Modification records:
══════

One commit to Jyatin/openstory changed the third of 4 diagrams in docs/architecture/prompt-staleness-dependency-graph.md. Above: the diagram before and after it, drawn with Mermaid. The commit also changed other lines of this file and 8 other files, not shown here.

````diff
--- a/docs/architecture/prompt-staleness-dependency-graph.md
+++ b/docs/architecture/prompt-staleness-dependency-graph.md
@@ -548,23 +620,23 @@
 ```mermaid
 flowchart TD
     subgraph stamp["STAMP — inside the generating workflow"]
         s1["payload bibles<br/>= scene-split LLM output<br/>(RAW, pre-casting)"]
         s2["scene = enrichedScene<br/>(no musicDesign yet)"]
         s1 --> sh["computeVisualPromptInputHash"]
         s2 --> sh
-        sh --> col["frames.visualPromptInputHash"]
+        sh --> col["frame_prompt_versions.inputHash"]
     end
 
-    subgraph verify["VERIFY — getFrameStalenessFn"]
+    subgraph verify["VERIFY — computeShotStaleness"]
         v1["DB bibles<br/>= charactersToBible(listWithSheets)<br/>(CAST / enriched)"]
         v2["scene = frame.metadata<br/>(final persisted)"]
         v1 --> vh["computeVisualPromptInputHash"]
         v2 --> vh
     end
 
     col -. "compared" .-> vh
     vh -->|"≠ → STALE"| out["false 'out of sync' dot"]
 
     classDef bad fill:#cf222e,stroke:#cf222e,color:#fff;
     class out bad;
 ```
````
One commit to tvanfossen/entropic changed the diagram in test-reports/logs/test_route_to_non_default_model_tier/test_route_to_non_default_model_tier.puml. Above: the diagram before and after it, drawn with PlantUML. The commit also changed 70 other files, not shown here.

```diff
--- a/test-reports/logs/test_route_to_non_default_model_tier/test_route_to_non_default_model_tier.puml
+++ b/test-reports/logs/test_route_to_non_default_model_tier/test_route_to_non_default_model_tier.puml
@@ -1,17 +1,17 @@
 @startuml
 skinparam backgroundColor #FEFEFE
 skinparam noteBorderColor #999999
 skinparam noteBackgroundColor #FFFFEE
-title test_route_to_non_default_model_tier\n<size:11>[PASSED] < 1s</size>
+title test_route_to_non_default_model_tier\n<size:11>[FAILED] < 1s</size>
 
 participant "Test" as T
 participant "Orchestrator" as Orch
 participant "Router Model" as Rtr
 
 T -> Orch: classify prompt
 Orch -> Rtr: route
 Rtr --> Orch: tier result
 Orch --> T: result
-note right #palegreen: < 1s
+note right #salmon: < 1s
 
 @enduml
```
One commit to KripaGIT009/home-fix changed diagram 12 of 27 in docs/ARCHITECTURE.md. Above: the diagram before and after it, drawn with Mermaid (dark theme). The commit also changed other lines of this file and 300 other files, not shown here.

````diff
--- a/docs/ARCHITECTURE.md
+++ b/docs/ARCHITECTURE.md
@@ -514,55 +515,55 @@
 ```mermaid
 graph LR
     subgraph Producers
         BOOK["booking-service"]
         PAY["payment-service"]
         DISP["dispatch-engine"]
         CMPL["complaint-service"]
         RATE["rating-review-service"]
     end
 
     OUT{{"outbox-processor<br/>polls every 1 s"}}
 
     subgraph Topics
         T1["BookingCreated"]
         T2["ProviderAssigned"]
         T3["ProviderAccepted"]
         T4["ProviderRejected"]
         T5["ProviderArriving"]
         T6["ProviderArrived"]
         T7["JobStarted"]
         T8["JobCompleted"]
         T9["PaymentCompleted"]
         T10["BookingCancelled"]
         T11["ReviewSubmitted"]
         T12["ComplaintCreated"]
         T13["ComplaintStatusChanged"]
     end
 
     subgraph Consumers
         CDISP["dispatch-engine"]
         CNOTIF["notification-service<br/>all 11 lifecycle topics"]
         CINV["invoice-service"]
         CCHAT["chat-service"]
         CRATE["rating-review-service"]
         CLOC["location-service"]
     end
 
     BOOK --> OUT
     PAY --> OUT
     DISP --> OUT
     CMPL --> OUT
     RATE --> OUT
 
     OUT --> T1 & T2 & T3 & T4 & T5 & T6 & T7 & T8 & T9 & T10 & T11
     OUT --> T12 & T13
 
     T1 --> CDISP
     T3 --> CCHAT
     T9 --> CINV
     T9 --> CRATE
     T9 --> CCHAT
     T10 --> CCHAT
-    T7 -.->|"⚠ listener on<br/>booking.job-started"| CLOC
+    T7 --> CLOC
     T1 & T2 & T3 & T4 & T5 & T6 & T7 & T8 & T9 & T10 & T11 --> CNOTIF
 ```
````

══════

Return all of the data precisely as it appears.

One commit to Jyatin/openstory changed the third of 4 diagrams in docs/architecture/prompt-staleness-dependency-graph.md. Above: the diagram before and after it, drawn with Mermaid. The commit also changed other lines of this file and 8 other files, not shown here.

````diff
--- a/docs/architecture/prompt-staleness-dependency-graph.md
+++ b/docs/architecture/prompt-staleness-dependency-graph.md
@@ -548,23 +620,23 @@
 ```mermaid
 flowchart TD
     subgraph stamp["STAMP — inside the generating workflow"]
         s1["payload bibles<br/>= scene-split LLM output<br/>(RAW, pre-casting)"]
         s2["scene = enrichedScene<br/>(no musicDesign yet)"]
         s1 --> sh["computeVisualPromptInputHash"]
         s2 --> sh
-        sh --> col["frames.visualPromptInputHash"]
+        sh --> col["frame_prompt_versions.inputHash"]
     end
 
-    subgraph verify["VERIFY — getFrameStalenessFn"]
+    subgraph verify["VERIFY — computeShotStaleness"]
         v1["DB bibles<br/>= charactersToBible(listWithSheets)<br/>(CAST / enriched)"]
         v2["scene = frame.metadata<br/>(final persisted)"]
         v1 --> vh["computeVisualPromptInputHash"]
         v2 --> vh
     end
 
     col -. "compared" .-> vh
     vh -->|"≠ → STALE"| out["false 'out of sync' dot"]
 
     classDef bad fill:#cf222e,stroke:#cf222e,color:#fff;
     class out bad;
 ```
````
One commit to tvanfossen/entropic changed the diagram in test-reports/logs/test_route_to_non_default_model_tier/test_route_to_non_default_model_tier.puml. Above: the diagram before and after it, drawn with PlantUML. The commit also changed 70 other files, not shown here.

```diff
--- a/test-reports/logs/test_route_to_non_default_model_tier/test_route_to_non_default_model_tier.puml
+++ b/test-reports/logs/test_route_to_non_default_model_tier/test_route_to_non_default_model_tier.puml
@@ -1,17 +1,17 @@
 @startuml
 skinparam backgroundColor #FEFEFE
 skinparam noteBorderColor #999999
 skinparam noteBackgroundColor #FFFFEE
-title test_route_to_non_default_model_tier\n<size:11>[PASSED] < 1s</size>
+title test_route_to_non_default_model_tier\n<size:11>[FAILED] < 1s</size>
 
 participant "Test" as T
 participant "Orchestrator" as Orch
 participant "Router Model" as Rtr
 
 T -> Orch: classify prompt
 Orch -> Rtr: route
 Rtr --> Orch: tier result
 Orch --> T: result
-note right #palegreen: < 1s
+note right #salmon: < 1s
 
 @enduml
```
One commit to KripaGIT009/home-fix changed diagram 12 of 27 in docs/ARCHITECTURE.md. Above: the diagram before and after it, drawn with Mermaid (dark theme). The commit also changed other lines of this file and 300 other files, not shown here.

````diff
--- a/docs/ARCHITECTURE.md
+++ b/docs/ARCHITECTURE.md
@@ -514,55 +515,55 @@
 ```mermaid
 graph LR
     subgraph Producers
         BOOK["booking-service"]
         PAY["payment-service"]
         DISP["dispatch-engine"]
         CMPL["complaint-service"]
         RATE["rating-review-service"]
     end
 
     OUT{{"outbox-processor<br/>polls every 1 s"}}
 
     subgraph Topics
         T1["BookingCreated"]
         T2["ProviderAssigned"]
         T3["ProviderAccepted"]
         T4["ProviderRejected"]
         T5["ProviderArriving"]
         T6["ProviderArrived"]
         T7["JobStarted"]
         T8["JobCompleted"]
         T9["PaymentCompleted"]
         T10["BookingCancelled"]
         T11["ReviewSubmitted"]
         T12["ComplaintCreated"]
         T13["ComplaintStatusChanged"]
     end
 
     subgraph Consumers
         CDISP["dispatch-engine"]
         CNOTIF["notification-service<br/>all 11 lifecycle topics"]
         CINV["invoice-service"]
         CCHAT["chat-service"]
         CRATE["rating-review-service"]
         CLOC["location-service"]
     end
 
     BOOK --> OUT
     PAY --> OUT
     DISP --> OUT
     CMPL --> OUT
     RATE --> OUT
 
     OUT --> T1 & T2 & T3 & T4 & T5 & T6 & T7 & T8 & T9 & T10 & T11
     OUT --> T12 & T13
 
     T1 --> CDISP
     T3 --> CCHAT
     T9 --> CINV
     T9 --> CRATE
     T9 --> CCHAT
     T10 --> CCHAT
-    T7 -.->|"⚠ listener on<br/>booking.job-started"| CLOC
+    T7 --> CLOC
     T1 & T2 & T3 & T4 & T5 & T6 & T7 & T8 & T9 & T10 & T11 --> CNOTIF
 ```
````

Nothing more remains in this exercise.